EXERCISE DIRECTIONS: Each entry below should be echoed exactly, with pictures omitted.

RECORD EXCERPTS:
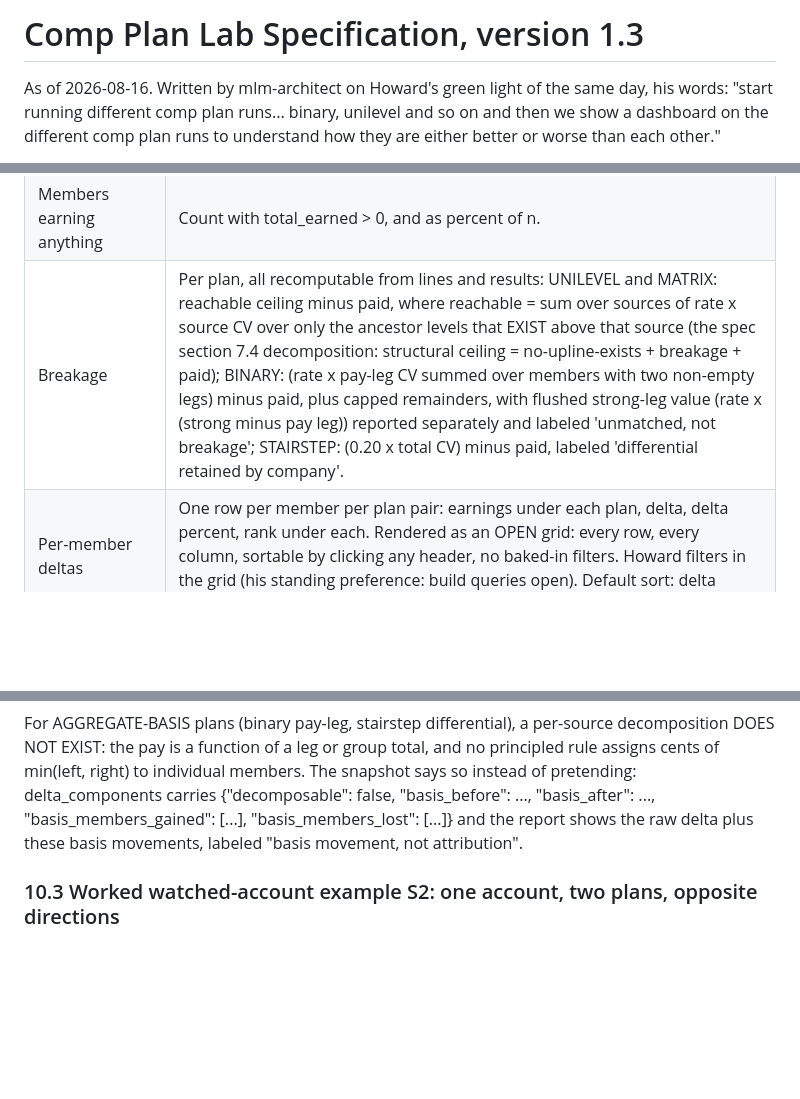
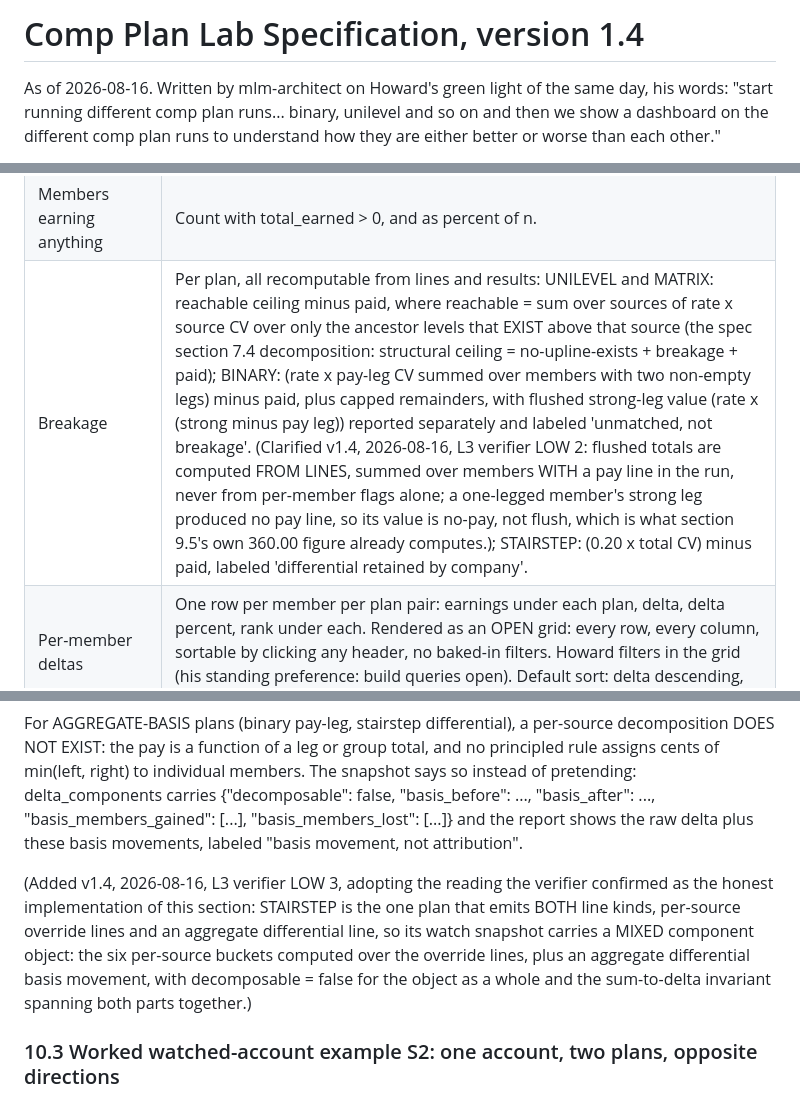
Before and after one commit to howkoz/orvanna, a Markdown page: MLM-PILOT/docs/COMP-LAB-SPEC.md, 3 parts joined by grey strips. Drawn GitHub-style; blank space fills up the shorter version.

```diff
--- a/MLM-PILOT/docs/COMP-LAB-SPEC.md
+++ b/MLM-PILOT/docs/COMP-LAB-SPEC.md
@@ -1,4 +1,4 @@
-# Comp Plan Lab Specification, version 1.3
+# Comp Plan Lab Specification, version 1.4
 
 As of 2026-08-16. Written by mlm-architect on Howard's green light of the same day, his
 words: "start running different comp plan runs... binary, unilevel and so on and then we
@@ -483,7 +498,7 @@ total_earned.
 | Earner concentration | Sort earners by total_earned descending, ties by member id ascending. Top 1 percent share = sum of the top ceil(0.01 x n) members' earnings / total_payout. Top 10 percent share = same with ceil(0.10 x n). |
 | Gini-style index | Sort ALL n members ascending by total_earned, ties by member id. G = (2 x sum over i of (i x x_i)) / (n x sum of x_i) minus (n + 1) / n, with i = 1..n. If total payout is 0, G = 0 by definition. Range 0 (perfect equality) to near 1 (one earner takes all). |
 | Members earning anything | Count with total_earned > 0, and as percent of n. |
-| Breakage | Per plan, all recomputable from lines and results: UNILEVEL and MATRIX: reachable ceiling minus paid, where reachable = sum over sources of rate x source CV over only the ancestor levels that EXIST above that source (the spec section 7.4 decomposition: structural ceiling = no-upline-exists + breakage + paid); BINARY: (rate x pay-leg CV summed over members with two non-empty legs) minus paid, plus capped remainders, with flushed strong-leg value (rate x (strong minus pay leg)) reported separately and labeled 'unmatched, not breakage'; STAIRSTEP: (0.20 x total CV) minus paid, labeled 'differential retained by company'. |
+| Breakage | Per plan, all recomputable from lines and results: UNILEVEL and MATRIX: reachable ceiling minus paid, where reachable = sum over sources of rate x source CV over only the ancestor levels that EXIST above that source (the spec section 7.4 decomposition: structural ceiling = no-upline-exists + breakage + paid); BINARY: (rate x pay-leg CV summed over members with two non-empty legs) minus paid, plus capped remainders, with flushed strong-leg value (rate x (strong minus pay leg)) reported separately and labeled 'unmatched, not breakage'. (Clarified v1.4, 2026-08-16, L3 verifier LOW 2: flushed totals are computed FROM LINES, summed over members WITH a pay line in the run, never from per-member flags alone; a one-legged member's strong leg produced no pay line, so its value is no-pay, not flush, which is what section 9.5's own 360.00 figure already computes.); STAIRSTEP: (0.20 x total CV) minus paid, labeled 'differential retained by company'. |
 | Per-member deltas | One row per member per plan pair: earnings under each plan, delta, delta percent, rank under each. Rendered as an OPEN grid: every row, every column, sortable by clicking any header, no baked-in filters. Howard filters in the grid (his standing preference: build queries open). Default sort: delta descending, so who wins leads and who loses closes. |
 
 Per-plan cards across the top (payout percent, earners, Gini, top-10 share), the
@@ -955,6 +982,14 @@ says so instead of pretending: delta_components carries
 "basis_members_gained": [...], "basis_members_lost": [...]} and the report shows the
 raw delta plus these basis movements, labeled "basis movement, not attribution".
 
+(Added v1.4, 2026-08-16, L3 verifier LOW 3, adopting the reading the verifier
+confirmed as the honest implementation of this section: STAIRSTEP is the one plan that
+emits BOTH line kinds, per-source override lines and an aggregate differential line,
+so its watch snapshot carries a MIXED component object: the six per-source buckets
+computed over the override lines, plus an aggregate differential basis movement,
+with decomposable = false for the object as a whole and the sum-to-delta invariant
+spanning both parts together.)
+
 ### 10.3 Worked watched-account example S2: one account, two plans, opposite directions
 
 Scenario S2, one mutation: move_member, target M4, new sponsor M3. Base = the section 6
```
Also changed, not shown: other parts of MLM-PILOT/docs/COMP-LAB-SPEC.md (+30 -3 lines).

EXERCISE OUTPUT:
Before and after one commit to howkoz/orvanna, a Markdown page: MLM-PILOT/docs/COMP-LAB-SPEC.md, 3 parts joined by grey strips. Drawn GitHub-style; blank space fills up the shorter version.

```diff
--- a/MLM-PILOT/docs/COMP-LAB-SPEC.md
+++ b/MLM-PILOT/docs/COMP-LAB-SPEC.md
@@ -1,4 +1,4 @@
-# Comp Plan Lab Specification, version 1.3
+# Comp Plan Lab Specification, version 1.4
 
 As of 2026-08-16. Written by mlm-architect on Howard's green light of the same day, his
 words: "start running different comp plan runs... binary, unilevel and so on and then we
@@ -483,7 +498,7 @@ total_earned.
 | Earner concentration | Sort earners by total_earned descending, ties by member id ascending. Top 1 percent share = sum of the top ceil(0.01 x n) members' earnings / total_payout. Top 10 percent share = same with ceil(0.10 x n). |
 | Gini-style index | Sort ALL n members ascending by total_earned, ties by member id. G = (2 x sum over i of (i x x_i)) / (n x sum of x_i) minus (n + 1) / n, with i = 1..n. If total payout is 0, G = 0 by definition. Range 0 (perfect equality) to near 1 (one earner takes all). |
 | Members earning anything | Count with total_earned > 0, and as percent of n. |
-| Breakage | Per plan, all recomputable from lines and results: UNILEVEL and MATRIX: reachable ceiling minus paid, where reachable = sum over sources of rate x source CV over only the ancestor levels that EXIST above that source (the spec section 7.4 decomposition: structural ceiling = no-upline-exists + breakage + paid); BINARY: (rate x pay-leg CV summed over members with two non-empty legs) minus paid, plus capped remainders, with flushed strong-leg value (rate x (strong minus pay leg)) reported separately and labeled 'unmatched, not breakage'; STAIRSTEP: (0.20 x total CV) minus paid, labeled 'differential retained by company'. |
+| Breakage | Per plan, all recomputable from lines and results: UNILEVEL and MATRIX: reachable ceiling minus paid, where reachable = sum over sources of rate x source CV over only the ancestor levels that EXIST above that source (the spec section 7.4 decomposition: structural ceiling = no-upline-exists + breakage + paid); BINARY: (rate x pay-leg CV summed over members with two non-empty legs) minus paid, plus capped remainders, with flushed strong-leg value (rate x (strong minus pay leg)) reported separately and labeled 'unmatched, not breakage'. (Clarified v1.4, 2026-08-16, L3 verifier LOW 2: flushed totals are computed FROM LINES, summed over members WITH a pay line in the run, never from per-member flags alone; a one-legged member's strong leg produced no pay line, so its value is no-pay, not flush, which is what section 9.5's own 360.00 figure already computes.); STAIRSTEP: (0.20 x total CV) minus paid, labeled 'differential retained by company'. |
 | Per-member deltas | One row per member per plan pair: earnings under each plan, delta, delta percent, rank under each. Rendered as an OPEN grid: every row, every column, sortable by clicking any header, no baked-in filters. Howard filters in the grid (his standing preference: build queries open). Default sort: delta descending, so who wins leads and who loses closes. |
 
 Per-plan cards across the top (payout percent, earners, Gini, top-10 share), the
@@ -955,6 +982,14 @@ says so instead of pretending: delta_components carries
 "basis_members_gained": [...], "basis_members_lost": [...]} and the report shows the
 raw delta plus these basis movements, labeled "basis movement, not attribution".
 
+(Added v1.4, 2026-08-16, L3 verifier LOW 3, adopting the reading the verifier
+confirmed as the honest implementation of this section: STAIRSTEP is the one plan that
+emits BOTH line kinds, per-source override lines and an aggregate differential line,
+so its watch snapshot carries a MIXED component object: the six per-source buckets
+computed over the override lines, plus an aggregate differential basis movement,
+with decomposable = false for the object as a whole and the sum-to-delta invariant
+spanning both parts together.)
+
 ### 10.3 Worked watched-account example S2: one account, two plans, opposite directions
 
 Scenario S2, one mutation: move_member, target M4, new sponsor M3. Base = the section 6
```
Also changed, not shown: other parts of MLM-PILOT/docs/COMP-LAB-SPEC.md (+30 -3 lines).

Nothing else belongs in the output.